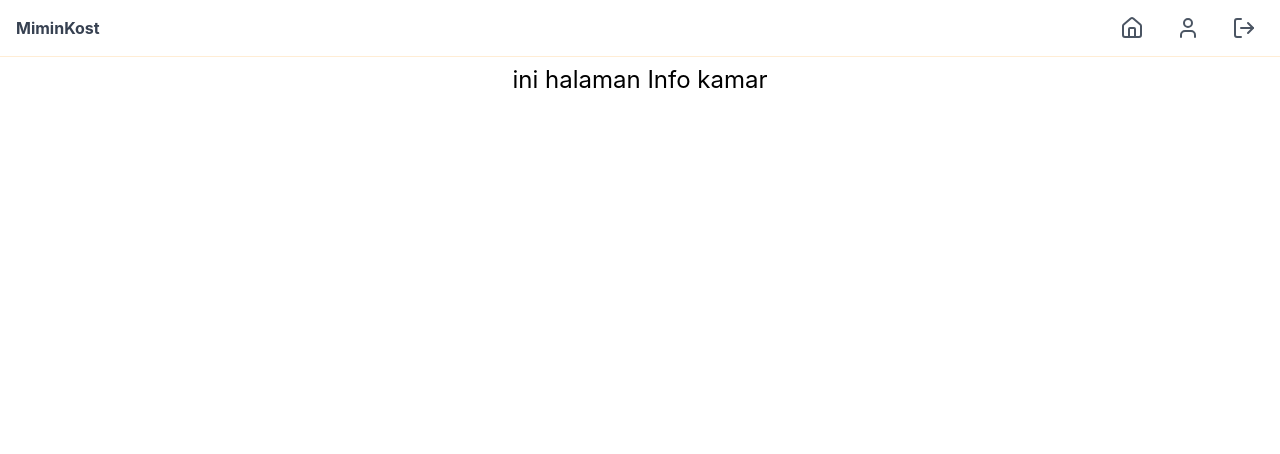
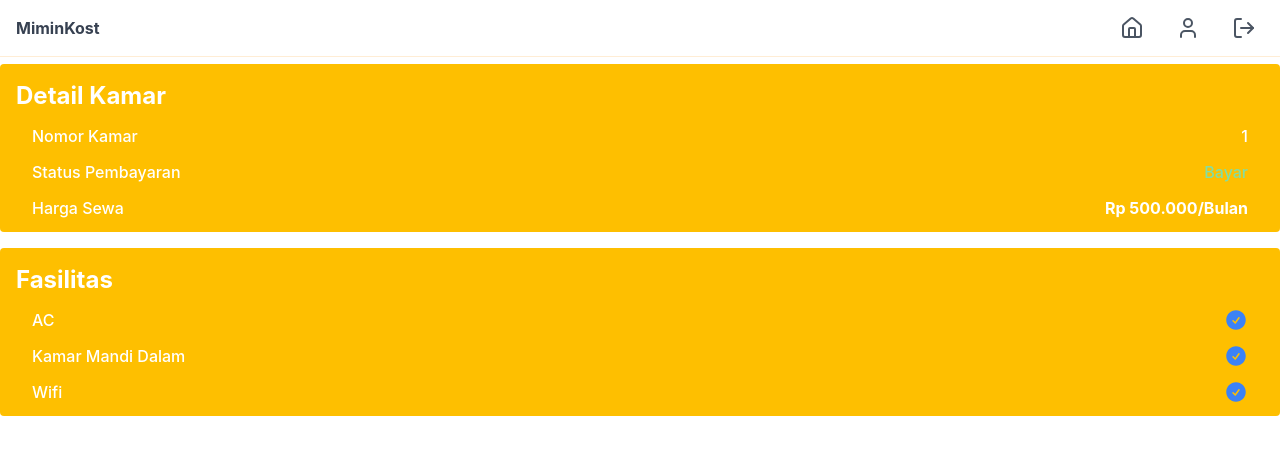
Before and after one commit to grnlogic/manage-kost, a React (Create React App) app in the folder frontend/: page /infoKamar in a window 1280 px wide. Shown: the top 454 px of the page. Built offline with nearby package versions, Linux system fonts and the light colour scheme.

Commit message:
menambahkan konten info kamar

```diff
--- a/frontend/package.json
+++ b/frontend/package.json
@@ -3,6 +3,7 @@
   "version": "0.1.0",
   "private": true,
   "dependencies": {
+    "@heroicons/react": "^2.2.0",
     "@testing-library/jest-dom": "^5.17.0",
     "@testing-library/react": "^13.4.0",
     "@testing-library/user-event": "^13.5.0",
--- a/frontend/src/component/user/InfoKamar.tsx
+++ b/frontend/src/component/user/InfoKamar.tsx
@@ -1,5 +1,45 @@
-const Contact = () => {
-  return <h1 className="text-center text-2xl">ini halaman Info kamar</h1>;
+import { CheckCircleIcon } from "@heroicons/react/24/solid";
+
+const infoKamar = () => {
+  return (
+    <div>
+      <div className="bg-[#FEBF00] rounded shadow-custom">
+        <div className="flex justify-start pl-4 pt-4">
+          <h1 className="text-2xl text-white font-bold">Detail Kamar</h1>
+        </div>
+        <div className="flex justify-between pl-8 pt-3 pr-8">
+          <p className="text-1xl text-white font-medium">Nomor Kamar</p>
+          <p className="text-1xl text-white font-medium ">1</p>
+        </div>
+        <div className="flex justify-between pl-8 pt-3 pr-8">
+          <p className="text-1xl text-white font-medium">Status Pembayaran</p>
+          <p className="text-1xl text-[#82DEA4] font-medium ">Bayar</p>
+        </div>
+        <div className="flex justify-between pl-8 pt-3 pr-8 pb-3">
+          <p className="text-1xl text-white font-medium">Harga Sewa</p>
+          <p className="text-1xl text-white font-bold">Rp 500.000/Bulan</p>
+        </div>
+      </div>
+
+      <div className="bg-[#FEBF00] rounded shadow-custom mt-4">
+        <div className="flex justify-start pl-4 pt-4">
+          <h1 className="text-2xl text-white font-bold">Fasilitas</h1>
+        </div>
+        <div className="flex justify-between pl-8 pt-3 pr-8">
+          <p className="text-1xl text-white font-medium">AC</p>
+          <CheckCircleIcon className="w-6 h-6 text-blue-500" />
+        </div>
+        <div className="flex justify-between pl-8 pt-3 pr-8">
+          <p className="text-1xl text-white font-medium">Kamar Mandi Dalam</p>
+          <CheckCircleIcon className="w-6 h-6 text-blue-500" />
+        </div>
+        <div className="flex justify-between pl-8 pt-3 pr-8 pb-3">
+          <p className="text-1xl text-white font-medium">Wifi</p>
+          <CheckCircleIcon className="w-6 h-6 text-blue-500" />
+        </div>
+      </div>
+    </div>
+  );
 };
 
-export default Contact;
+export default infoKamar;
```
Also changed, not shown: 1 other file (tests, documents, lock files or other folders).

----

__Problem requirements__. Please copy each line from the material above in which the string "medium" appears.

__Written answer__.
+          <p className="text-1xl text-white font-medium">Nomor Kamar</p>
+          <p className="text-1xl text-white font-medium ">1</p>
+          <p className="text-1xl text-white font-medium">Status Pembayaran</p>
+          <p className="text-1xl text-[#82DEA4] font-medium ">Bayar</p>
+          <p className="text-1xl text-white font-medium">Harga Sewa</p>
+          <p className="text-1xl text-white font-medium">AC</p>
+          <p className="text-1xl text-white font-medium">Kamar Mandi Dalam</p>
+          <p className="text-1xl text-white font-medium">Wifi</p>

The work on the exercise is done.